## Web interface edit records
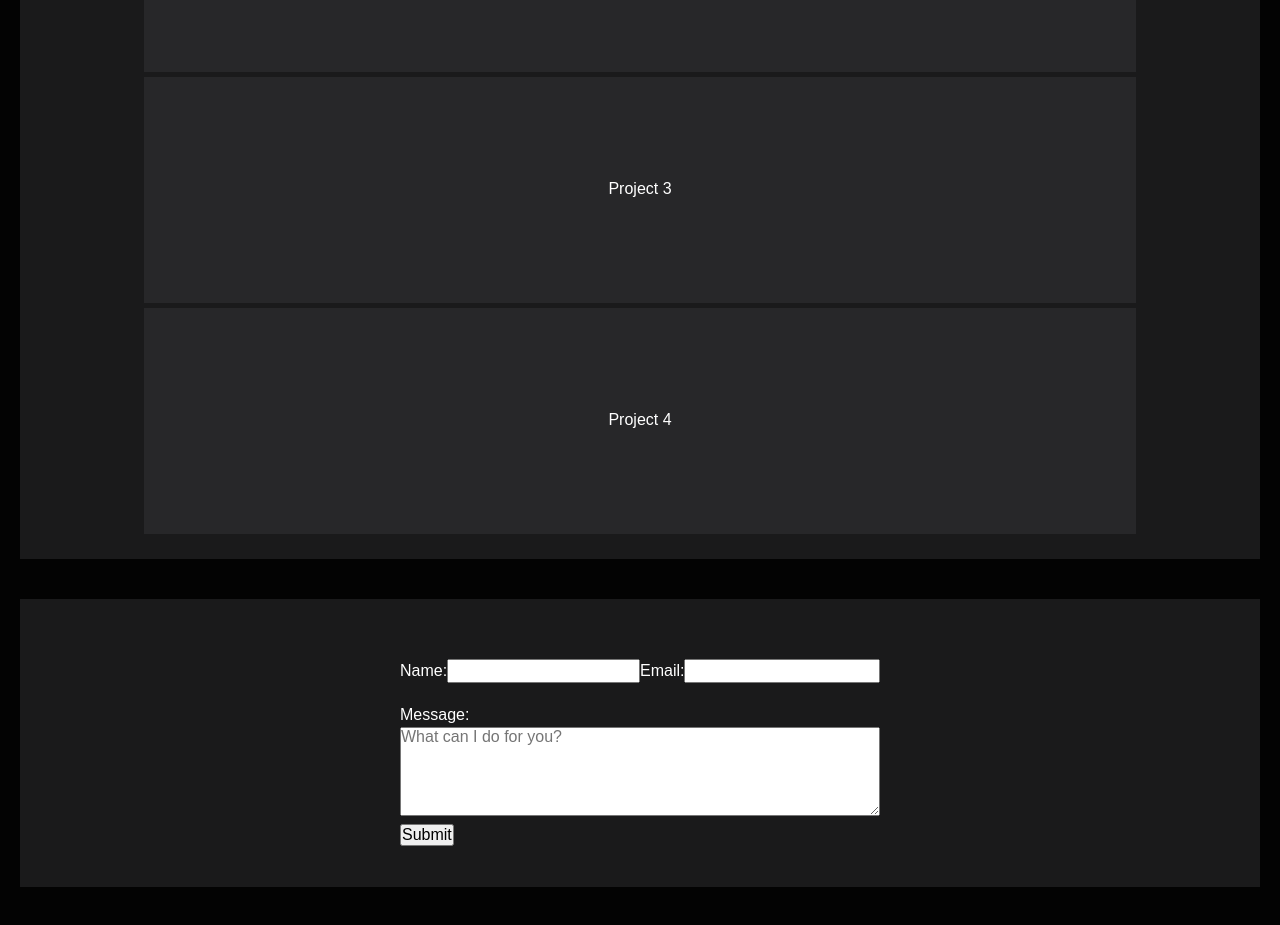
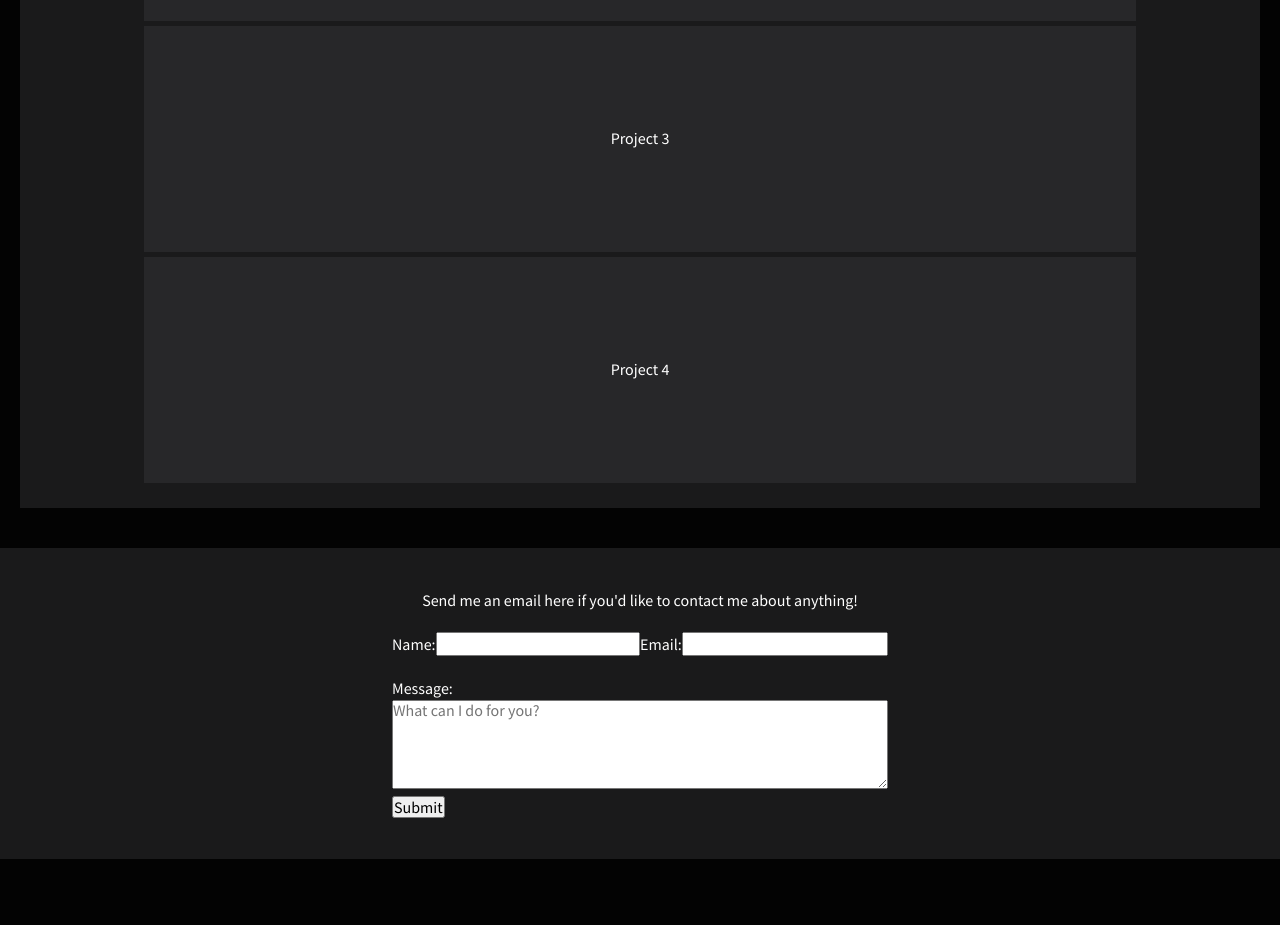
Before and after one commit to MettyS/sample-portfolio, a plain HTML site: page index.html in a window 1280 px wide. Shown: the part 1440-2365 px from the top of the page. After the commit the page ends 2319 px from the top, so only its background shows below. Drawn offline with nearby package versions, Linux system fonts and the light colour scheme.

Commit message:
syntax tweaks, comments

```diff
--- a/index.html
+++ b/index.html
@@ -5,6 +5,7 @@
   <meta name="viewport" content="width=device-width, initial-scale=1.0">
   <title>sample-portfolio</title>
   <link rel="stylesheet" href="https://cdnjs.cloudflare.com/ajax/libs/normalize/8.0.1/normalize.min.css" />
+  <link href="https://fonts.googleapis.com/css2?family=Source+Sans+Pro&display=swap" rel="stylesheet">
   <link href="style.css" rel="stylesheet" type="text/css" />
 
   <link rel="stylesheet" href="https://cdn.jsdelivr.net/gh/devicons/devicon@master/devicon.min.css">
@@ -25,17 +26,19 @@
 
   <main>
     <div class='wrapper'>
+      <!-- start of image-and-name section -->
       <section id='image-and-name'>
 
           <div><h3>My name is Metty Schroeder</h3></div>
           <div class='profile-pic-container'><img class='profile-pic' src="images/metty/mettyschroeder-greyscale.jpeg" alt="mettyschroeder"></div>
-        <!--  Who you are - Where you are - What you do and what makes you special  -->
-      </section>
+      </section><!-- #image-and-name -->
 
+      <!-- start of intro section -->
       <section id='intro'>
         <div class='info'>I'm a software engineer based out of Columbus, Ohio.</div>
-      </section>
+      </section><!-- #intro -->
 
+      <!-- start of about-me section-->
       <section id='about-me'>
           <div class='info'>
             I've always loved coding and I love learning from other passionate individuals.
@@ -74,21 +77,25 @@
           <div class='info'>
             My cat is my overseer and helps me debug when I run into those tricky coding problems! He also keeps me grounded during times that I can't play table tennis or go on a run.
           </div>
-        <!--  demonstrate your passion for the web - demonstrate desire to work on a team with great programmers - show your personality outside of coding - List of services you can (or want to) provide a client.  -->
-      </section>
+      </section><!-- #about-me -->
 
+      <!-- start of project section -->
       <section id='project'>
         <div class='fake-project link'><a href="https://www.youtube.com/watch?v=oHg5SJYRHA0">Project 1</a></div>
         <div class='fake-project link'><a href="https://www.youtube.com/watch?v=oHg5SJYRHA0">Project 2</a></div>
         <div class='fake-project link'><a href="https://www.youtube.com/watch?v=oHg5SJYRHA0">Project 3</a></div>
         <div class='fake-project link'><a href="https://www.youtube.com/watch?v=oHg5SJYRHA0">Project 4</a></div>
-              <!-- Project Title - Project Description - link to Project-->
-      </section>
+      </section><!-- #project -->
 
+    </div>
+  </main>
+
+  <footer>
+    <!-- start of contact section -->
     <section id='contact'>
       <div class="wrapper">
         <div class='info'>
-
+          <p>Send me an email here if you'd like to contact me about anything!</p>
         </div>
         <form id='email-form' action="https://formspree.io/mettyj.schroeder@gmail.com"
         method="post">
@@ -109,26 +116,8 @@
           <button type="submit">Submit</button>
         </form>
       </div>
-        <!--  email address - link to your github profile - link to your linkedin profile  -->
-      </section>
-
-
-
-    </div>
-  </main>
-
-<!--   <footer>
-    <div class='wrapper'>
-      <nav>
-        <ul>
-          <li><a href="mailto:mettyj.schroeder@gmail.com">email</a></li>
-          <li><a href="https://github.com/MettyS">github</a></li>
-          <li><a href="https://www.linkedin.com/in/meredith-j-schroeder/">linkedin</a></li>
-          <li><a href="https://www.codewars.com/users/MettyS">codewars</a></li>
-        </ul>
-      </nav>
-    </div>
-  </footer> -->
+    </section><!-- #contact -->
+  </footer>
 
 </body>
 <script src="script.js"></script>
--- a/script.js
+++ b/script.js
@@ -1,6 +1 @@
 'use strict';
-
-document.getElementById('.link').addEventListener('hover',
-function(e) {
-  e.style.borderBottom = 'solid';
-});
--- a/style.css
+++ b/style.css
@@ -4,9 +4,8 @@
 	list-style-type: none;
 	line-height: 1.5;
 
-	font-family: Arial, sans-serif;
+	font-family: 'Source Sans Pro', sans-serif;
 	font-weight: normal;
-	/*font-size: 1em;*/
 	color: white;
 
 	box-sizing: border-box;
@@ -24,7 +23,6 @@ body {
 	flex-direction : column;
 	justify-items: center;
 	margin : 20px;
-	/*border: red 1px solid;*/
 }
 
 .link {
@@ -56,6 +54,13 @@ section {
 	margin: 20px 0;
 	padding: 20px 0;
 	background-color: #1a1a1b;
+}
+
+header .wrapper {
+	margin-bottom: 0;
+}
+main .wrapper {
+	margin-top: 0;
 }
 
 .profile-pic-container {
@@ -129,6 +134,10 @@ form {
 	text-align: left;
 }
 
+#contact .info {
+	margin-top: 0;
+}
+
 .user-name-email {
 	display: flex;
 	flex-direction: row;
@@ -148,12 +157,7 @@ form {
 
 @media all and (min-width: 600px) {
 
-	header .wrapper {
-		margin-bottom: 0;
-	}
-	main .wrapper {
-		margin-top: 0;
-	}
+
 
 	.profile-pic {
 		width: 200px;
@@ -183,37 +187,12 @@ form {
 		margin-top: 20px;
 	}
 
+	#contact .info {
+		margin-top: 0;
+	}
+
 	form {
 		margin: 0 30% 0 30%;
 	}
 
 }
-/*
-section {
-	border: blue 1px solid;
-}
-
-nav ul {
-	display : flex;
-	flex-direction : row;
-	justify-items : center;
-}
-
-nav li {
-	flex : 1;
-}
-
-.profile-pic {
-	border-radius: 50%;
-}
-
-#image-and-name {
-	display : flex;
-	flex-direction : row;
-	align-items : center;
-	justify-items : center;
-}
-
-#image-and-name div {
-	flex : 1;
-}*/
```
Lines whose indentation alone changed are shown as unchanged.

## Exercise directions
Above are the records. Identify each line that contains the word "color".

## Exercise result
 	color: white;
 	background-color: #1a1a1b;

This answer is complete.